What this task involves => Would you output the following records verbatim and skip the images in them?
(Source records Opens)
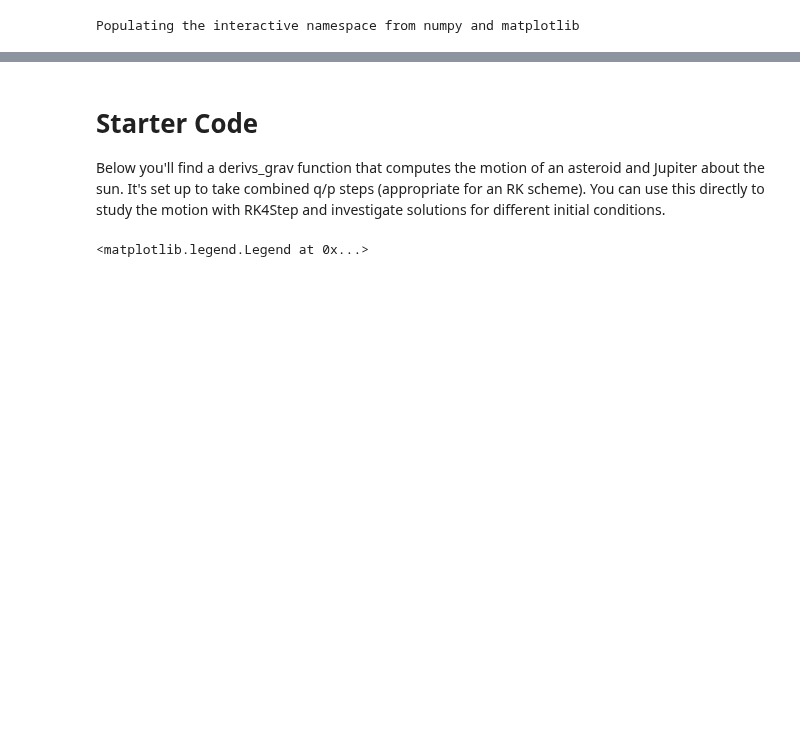
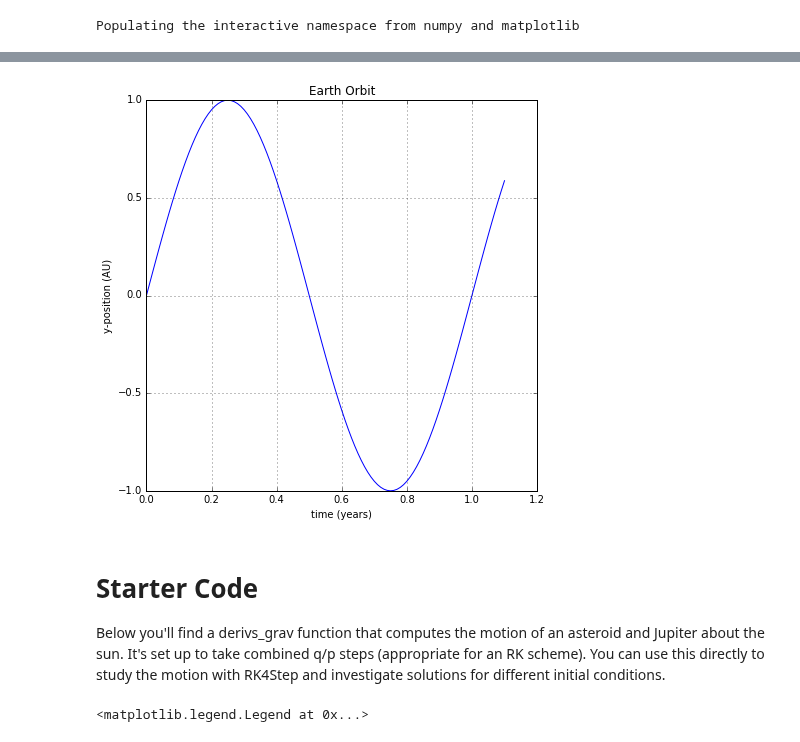
Before and after one commit to sspickle/sci-comp-notebooks, a Jupyter notebook: P04-HigherOrderMethods.ipynb, the cells around one changed output, grey strips where cells are left out. Saved outputs shown, nothing was run; the diff lists cells and outputs as text; code cells hidden in the pictures; blank space fills up the shorter version.

```diff
--- a/P04-HigherOrderMethods.ipynb
+++ b/P04-HigherOrderMethods.ipynb
@@ -245,3 +246,11 @@ plot(xlist, ylist)
+# %%
+title("Earth Orbit")
+xlabel("time (years)")
+ylabel("y-position (AU)")
+plot(tlist, ylist)
+grid()
+# %% [output]
+[figure, added]
 # %% [markdown]
 Starter Code
 ============
```
Also changed, not shown: parts of 7 cells of this notebook.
(Source records Closes)
Answer space =>
Before and after one commit to sspickle/sci-comp-notebooks, a Jupyter notebook: P04-HigherOrderMethods.ipynb, the cells around one changed output, grey strips where cells are left out. Saved outputs shown, nothing was run; the diff lists cells and outputs as text; code cells hidden in the pictures; blank space fills up the shorter version.

```diff
--- a/P04-HigherOrderMethods.ipynb
+++ b/P04-HigherOrderMethods.ipynb
@@ -245,3 +246,11 @@ plot(xlist, ylist)
+# %%
+title("Earth Orbit")
+xlabel("time (years)")
+ylabel("y-position (AU)")
+plot(tlist, ylist)
+grid()
+# %% [output]
+[figure, added]
 # %% [markdown]
 Starter Code
 ============
```
Also changed, not shown: parts of 7 cells of this notebook.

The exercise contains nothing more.